**Exercise objective**:
Where a line in the records below includes "Before", pull that line out.

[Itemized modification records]
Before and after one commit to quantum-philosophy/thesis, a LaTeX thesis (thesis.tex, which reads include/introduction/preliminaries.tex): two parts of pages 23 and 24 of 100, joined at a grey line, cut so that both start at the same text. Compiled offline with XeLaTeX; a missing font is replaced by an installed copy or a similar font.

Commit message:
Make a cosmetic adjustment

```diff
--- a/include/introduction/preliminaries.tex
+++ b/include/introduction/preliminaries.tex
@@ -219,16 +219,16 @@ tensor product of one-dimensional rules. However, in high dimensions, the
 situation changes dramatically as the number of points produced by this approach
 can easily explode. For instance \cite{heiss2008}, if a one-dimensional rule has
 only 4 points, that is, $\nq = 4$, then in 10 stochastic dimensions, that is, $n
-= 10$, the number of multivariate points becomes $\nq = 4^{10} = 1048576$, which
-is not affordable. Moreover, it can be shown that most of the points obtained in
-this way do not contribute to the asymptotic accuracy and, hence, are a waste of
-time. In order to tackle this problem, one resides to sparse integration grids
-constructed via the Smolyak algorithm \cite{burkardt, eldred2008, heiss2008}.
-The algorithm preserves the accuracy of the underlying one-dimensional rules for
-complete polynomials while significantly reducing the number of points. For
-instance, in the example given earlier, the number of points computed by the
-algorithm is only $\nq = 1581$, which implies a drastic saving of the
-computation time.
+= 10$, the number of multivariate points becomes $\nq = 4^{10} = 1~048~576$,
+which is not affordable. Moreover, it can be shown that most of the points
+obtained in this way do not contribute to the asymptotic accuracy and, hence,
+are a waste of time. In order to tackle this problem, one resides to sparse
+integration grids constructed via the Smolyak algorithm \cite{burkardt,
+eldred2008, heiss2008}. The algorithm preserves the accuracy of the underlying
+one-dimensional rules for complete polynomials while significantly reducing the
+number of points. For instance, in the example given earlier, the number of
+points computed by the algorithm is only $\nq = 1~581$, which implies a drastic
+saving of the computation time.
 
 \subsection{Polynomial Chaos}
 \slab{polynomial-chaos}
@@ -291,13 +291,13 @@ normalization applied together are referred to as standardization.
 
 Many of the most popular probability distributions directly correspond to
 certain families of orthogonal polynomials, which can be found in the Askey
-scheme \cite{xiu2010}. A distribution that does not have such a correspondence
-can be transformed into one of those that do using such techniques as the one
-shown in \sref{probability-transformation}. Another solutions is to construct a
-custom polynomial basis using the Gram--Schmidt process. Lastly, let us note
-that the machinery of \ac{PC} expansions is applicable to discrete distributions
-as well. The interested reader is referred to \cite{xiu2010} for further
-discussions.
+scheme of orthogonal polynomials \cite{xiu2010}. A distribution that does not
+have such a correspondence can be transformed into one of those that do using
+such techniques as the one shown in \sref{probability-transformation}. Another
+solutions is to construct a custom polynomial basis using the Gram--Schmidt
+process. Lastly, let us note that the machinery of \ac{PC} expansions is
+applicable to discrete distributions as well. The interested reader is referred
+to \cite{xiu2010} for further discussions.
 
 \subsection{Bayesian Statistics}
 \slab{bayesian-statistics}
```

--

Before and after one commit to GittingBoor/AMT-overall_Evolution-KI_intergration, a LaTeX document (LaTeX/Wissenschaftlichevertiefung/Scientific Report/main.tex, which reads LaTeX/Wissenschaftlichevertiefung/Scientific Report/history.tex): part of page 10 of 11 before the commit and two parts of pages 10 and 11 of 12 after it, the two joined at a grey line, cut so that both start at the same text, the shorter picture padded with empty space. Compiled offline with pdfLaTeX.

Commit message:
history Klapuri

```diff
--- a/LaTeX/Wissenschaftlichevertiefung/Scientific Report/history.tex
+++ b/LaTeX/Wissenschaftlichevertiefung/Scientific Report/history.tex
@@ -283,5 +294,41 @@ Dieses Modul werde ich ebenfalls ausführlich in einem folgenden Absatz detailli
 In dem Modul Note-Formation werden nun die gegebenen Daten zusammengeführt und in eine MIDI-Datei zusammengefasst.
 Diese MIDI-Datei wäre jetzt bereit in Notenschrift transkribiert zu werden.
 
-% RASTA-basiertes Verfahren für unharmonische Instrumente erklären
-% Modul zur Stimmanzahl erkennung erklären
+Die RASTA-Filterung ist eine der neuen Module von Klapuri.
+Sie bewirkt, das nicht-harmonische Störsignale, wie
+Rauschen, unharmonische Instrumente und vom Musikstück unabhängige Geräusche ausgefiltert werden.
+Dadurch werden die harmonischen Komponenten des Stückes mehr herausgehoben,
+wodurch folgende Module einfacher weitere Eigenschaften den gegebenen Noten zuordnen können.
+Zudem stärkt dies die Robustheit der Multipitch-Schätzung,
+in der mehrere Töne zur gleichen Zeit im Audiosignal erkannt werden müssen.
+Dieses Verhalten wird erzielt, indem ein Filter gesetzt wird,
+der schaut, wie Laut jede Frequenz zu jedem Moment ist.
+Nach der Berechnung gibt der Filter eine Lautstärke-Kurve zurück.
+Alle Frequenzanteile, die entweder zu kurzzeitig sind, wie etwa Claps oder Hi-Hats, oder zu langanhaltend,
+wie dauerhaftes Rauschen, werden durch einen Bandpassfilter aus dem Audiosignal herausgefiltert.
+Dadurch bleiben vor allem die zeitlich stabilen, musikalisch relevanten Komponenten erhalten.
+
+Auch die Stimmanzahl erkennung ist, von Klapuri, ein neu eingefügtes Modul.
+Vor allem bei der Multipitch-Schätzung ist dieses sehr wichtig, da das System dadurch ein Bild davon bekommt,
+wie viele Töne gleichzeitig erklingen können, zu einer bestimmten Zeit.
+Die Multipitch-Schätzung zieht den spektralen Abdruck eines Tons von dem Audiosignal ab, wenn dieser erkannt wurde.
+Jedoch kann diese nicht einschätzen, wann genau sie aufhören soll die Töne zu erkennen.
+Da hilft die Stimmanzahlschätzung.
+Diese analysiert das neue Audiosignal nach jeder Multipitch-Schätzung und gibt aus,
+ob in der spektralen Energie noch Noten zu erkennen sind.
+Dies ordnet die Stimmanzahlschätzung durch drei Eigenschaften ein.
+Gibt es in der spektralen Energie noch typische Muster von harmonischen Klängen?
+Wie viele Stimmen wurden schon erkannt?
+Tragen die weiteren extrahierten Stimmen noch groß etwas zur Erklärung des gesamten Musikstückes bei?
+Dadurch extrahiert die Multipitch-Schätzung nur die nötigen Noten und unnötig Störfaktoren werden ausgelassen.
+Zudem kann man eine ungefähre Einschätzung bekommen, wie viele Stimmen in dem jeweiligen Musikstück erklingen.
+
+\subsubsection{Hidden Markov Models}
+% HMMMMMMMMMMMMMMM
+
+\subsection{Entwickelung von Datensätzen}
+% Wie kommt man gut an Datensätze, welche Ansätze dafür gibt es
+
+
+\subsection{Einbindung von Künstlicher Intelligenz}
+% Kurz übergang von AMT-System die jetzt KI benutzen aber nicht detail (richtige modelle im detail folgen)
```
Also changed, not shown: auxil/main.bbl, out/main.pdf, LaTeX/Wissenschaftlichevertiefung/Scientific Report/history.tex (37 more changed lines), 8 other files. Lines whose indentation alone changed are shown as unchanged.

--

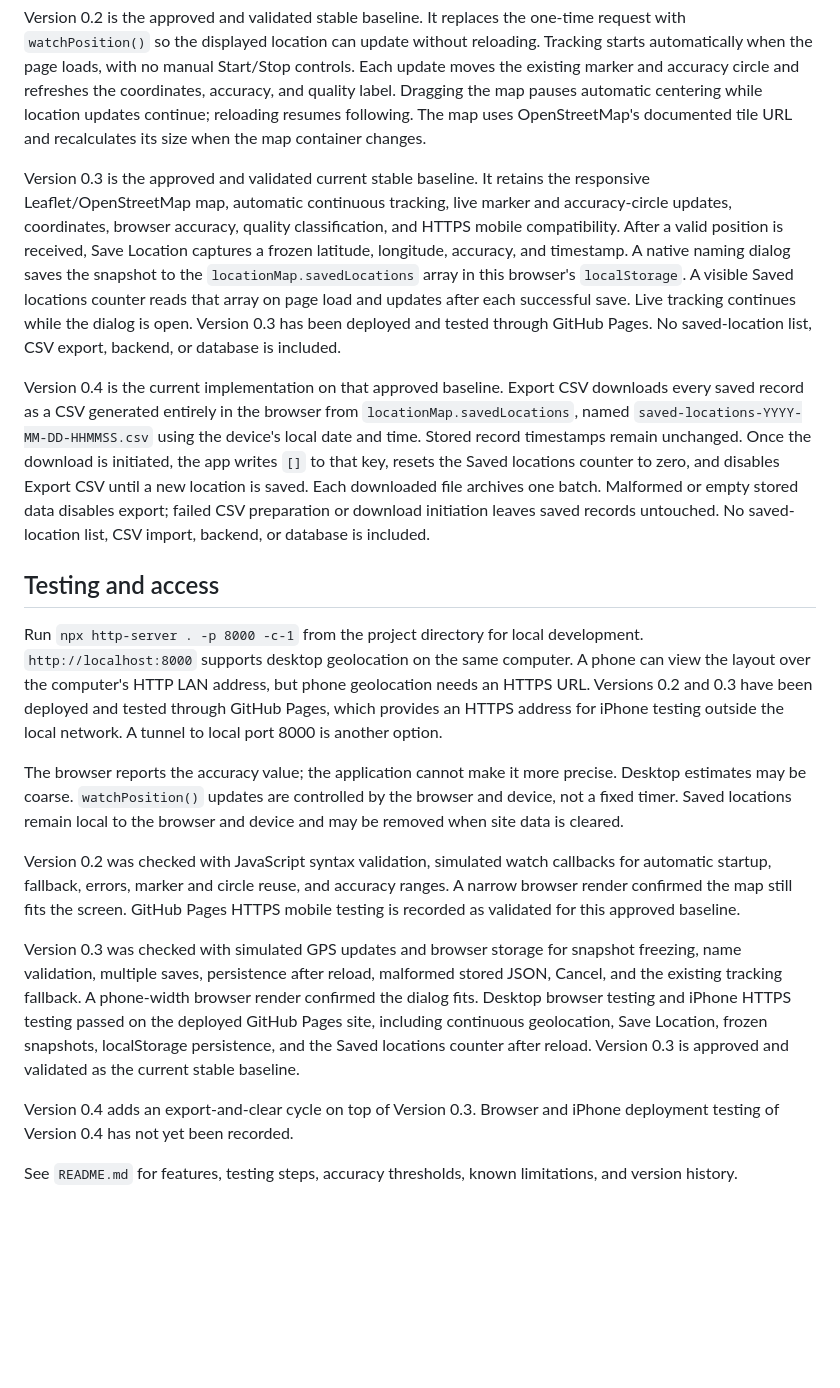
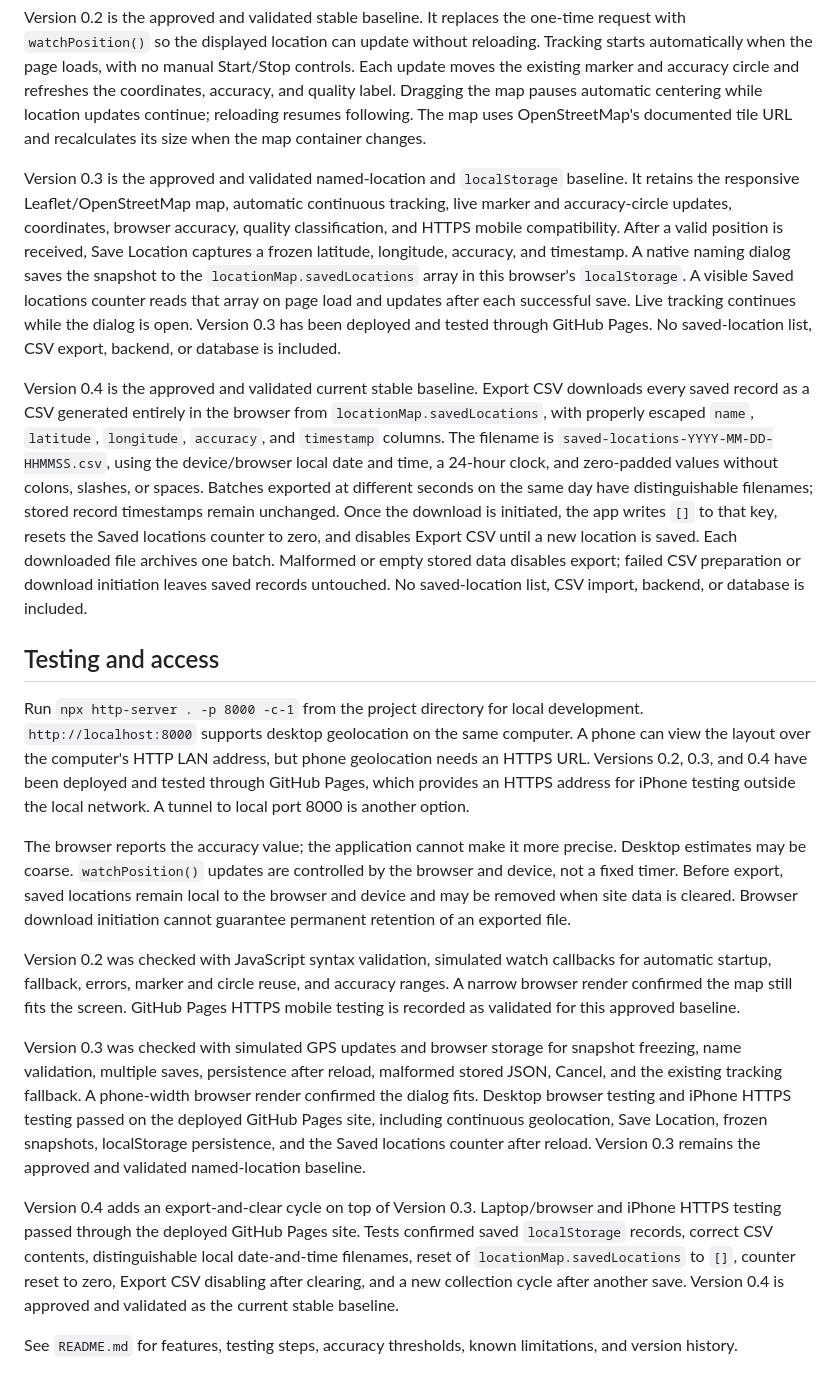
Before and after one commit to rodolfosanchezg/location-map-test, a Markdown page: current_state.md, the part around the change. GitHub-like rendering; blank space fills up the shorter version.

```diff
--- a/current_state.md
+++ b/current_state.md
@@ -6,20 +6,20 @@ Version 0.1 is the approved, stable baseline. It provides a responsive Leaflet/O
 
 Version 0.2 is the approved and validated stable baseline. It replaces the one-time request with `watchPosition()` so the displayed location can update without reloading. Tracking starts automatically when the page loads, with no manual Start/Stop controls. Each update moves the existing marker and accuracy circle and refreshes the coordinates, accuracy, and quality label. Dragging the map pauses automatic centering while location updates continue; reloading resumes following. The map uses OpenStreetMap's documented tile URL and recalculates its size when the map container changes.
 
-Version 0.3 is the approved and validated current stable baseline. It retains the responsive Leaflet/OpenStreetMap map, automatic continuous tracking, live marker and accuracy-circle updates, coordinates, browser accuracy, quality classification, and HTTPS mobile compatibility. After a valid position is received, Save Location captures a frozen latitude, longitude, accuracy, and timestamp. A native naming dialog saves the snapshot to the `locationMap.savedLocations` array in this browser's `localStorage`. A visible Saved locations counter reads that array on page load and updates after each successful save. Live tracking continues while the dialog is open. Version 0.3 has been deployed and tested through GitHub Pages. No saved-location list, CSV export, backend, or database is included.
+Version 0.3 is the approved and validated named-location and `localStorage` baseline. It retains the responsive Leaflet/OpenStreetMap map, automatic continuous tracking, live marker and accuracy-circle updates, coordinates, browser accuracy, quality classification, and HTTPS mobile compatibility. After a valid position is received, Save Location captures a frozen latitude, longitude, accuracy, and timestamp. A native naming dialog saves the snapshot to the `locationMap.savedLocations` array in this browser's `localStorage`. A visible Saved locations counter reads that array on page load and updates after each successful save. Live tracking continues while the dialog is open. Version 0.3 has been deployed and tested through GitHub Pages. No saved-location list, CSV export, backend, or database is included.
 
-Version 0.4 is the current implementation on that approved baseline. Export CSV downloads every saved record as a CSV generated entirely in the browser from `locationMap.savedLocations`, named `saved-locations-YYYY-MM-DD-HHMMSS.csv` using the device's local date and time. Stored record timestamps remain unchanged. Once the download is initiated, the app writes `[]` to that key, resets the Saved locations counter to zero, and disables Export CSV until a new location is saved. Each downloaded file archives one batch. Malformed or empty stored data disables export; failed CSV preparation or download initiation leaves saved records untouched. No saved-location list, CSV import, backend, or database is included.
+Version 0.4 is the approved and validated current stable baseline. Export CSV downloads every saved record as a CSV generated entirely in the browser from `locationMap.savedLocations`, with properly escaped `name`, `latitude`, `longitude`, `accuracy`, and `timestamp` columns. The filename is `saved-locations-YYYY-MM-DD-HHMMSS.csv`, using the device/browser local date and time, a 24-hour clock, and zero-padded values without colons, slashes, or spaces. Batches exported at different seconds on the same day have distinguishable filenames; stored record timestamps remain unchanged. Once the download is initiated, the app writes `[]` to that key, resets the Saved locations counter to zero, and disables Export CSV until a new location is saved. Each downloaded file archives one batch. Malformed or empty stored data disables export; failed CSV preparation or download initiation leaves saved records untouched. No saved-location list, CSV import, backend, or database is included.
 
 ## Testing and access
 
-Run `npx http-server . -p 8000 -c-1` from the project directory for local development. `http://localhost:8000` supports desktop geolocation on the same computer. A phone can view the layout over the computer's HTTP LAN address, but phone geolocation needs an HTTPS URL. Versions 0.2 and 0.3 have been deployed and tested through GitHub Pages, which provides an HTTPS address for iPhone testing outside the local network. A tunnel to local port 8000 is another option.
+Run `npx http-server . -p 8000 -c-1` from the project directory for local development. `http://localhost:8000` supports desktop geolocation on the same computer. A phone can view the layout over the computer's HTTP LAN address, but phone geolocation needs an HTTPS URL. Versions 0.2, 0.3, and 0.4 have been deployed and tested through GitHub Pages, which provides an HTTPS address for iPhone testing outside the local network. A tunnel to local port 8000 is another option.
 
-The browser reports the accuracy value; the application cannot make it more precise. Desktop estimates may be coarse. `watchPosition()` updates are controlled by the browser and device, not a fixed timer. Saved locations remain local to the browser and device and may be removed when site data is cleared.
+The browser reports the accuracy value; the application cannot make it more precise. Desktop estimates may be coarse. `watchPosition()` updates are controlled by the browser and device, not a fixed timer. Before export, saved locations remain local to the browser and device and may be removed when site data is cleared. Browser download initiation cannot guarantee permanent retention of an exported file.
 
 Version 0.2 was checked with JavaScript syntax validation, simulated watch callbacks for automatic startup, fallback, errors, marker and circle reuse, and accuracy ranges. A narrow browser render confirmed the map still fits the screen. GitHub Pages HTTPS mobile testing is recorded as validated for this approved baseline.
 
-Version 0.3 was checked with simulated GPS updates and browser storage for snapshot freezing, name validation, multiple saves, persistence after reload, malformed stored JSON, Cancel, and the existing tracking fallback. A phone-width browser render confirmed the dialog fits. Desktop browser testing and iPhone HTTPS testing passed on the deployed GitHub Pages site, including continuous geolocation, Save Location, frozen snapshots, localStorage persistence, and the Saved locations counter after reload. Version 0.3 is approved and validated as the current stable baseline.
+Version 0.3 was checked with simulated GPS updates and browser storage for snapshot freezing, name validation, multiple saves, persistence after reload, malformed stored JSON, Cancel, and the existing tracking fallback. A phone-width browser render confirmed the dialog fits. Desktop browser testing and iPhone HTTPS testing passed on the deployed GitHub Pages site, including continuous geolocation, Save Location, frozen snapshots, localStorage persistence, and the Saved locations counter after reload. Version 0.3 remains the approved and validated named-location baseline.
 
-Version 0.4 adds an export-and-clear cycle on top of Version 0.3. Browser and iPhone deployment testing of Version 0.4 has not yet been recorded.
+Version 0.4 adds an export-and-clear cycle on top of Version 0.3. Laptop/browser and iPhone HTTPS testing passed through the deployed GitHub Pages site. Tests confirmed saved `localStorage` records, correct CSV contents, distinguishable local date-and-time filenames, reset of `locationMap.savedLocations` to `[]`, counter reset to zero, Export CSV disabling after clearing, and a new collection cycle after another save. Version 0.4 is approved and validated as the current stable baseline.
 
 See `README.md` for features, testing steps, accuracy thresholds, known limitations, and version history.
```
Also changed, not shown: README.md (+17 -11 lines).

**Result of the exercise**:
Before and after one commit to quantum-philosophy/thesis, a LaTeX thesis (thesis.tex, which reads include/introduction/preliminaries.tex): two parts of pages 23 and 24 of 100, joined at a grey line, cut so that both start at the same text. Compiled offline with XeLaTeX; a missing font is replaced by an installed copy or a similar font.
Before and after one commit to GittingBoor/AMT-overall_Evolution-KI_intergration, a LaTeX document (LaTeX/Wissenschaftlichevertiefung/Scientific Report/main.tex, which reads LaTeX/Wissenschaftlichevertiefung/Scientific Report/history.tex): part of page 10 of 11 before the commit and two parts of pages 10 and 11 of 12 after it, the two joined at a grey line, cut so that both start at the same text, the shorter picture padded with empty space. Compiled offline with pdfLaTeX.
Before and after one commit to rodolfosanchezg/location-map-test, a Markdown page: current_state.md, the part around the change. GitHub-like rendering; blank space fills up the shorter version.
+The browser reports the accuracy value; the application cannot make it more precise. Desktop estimates may be coarse. `watchPosition()` updates are controlled by the browser and device, not a fixed timer. Before export, saved locations remain local to the browser and device and may be removed when site data is cleared. Browser download initiation cannot guarantee permanent retention of an exported file.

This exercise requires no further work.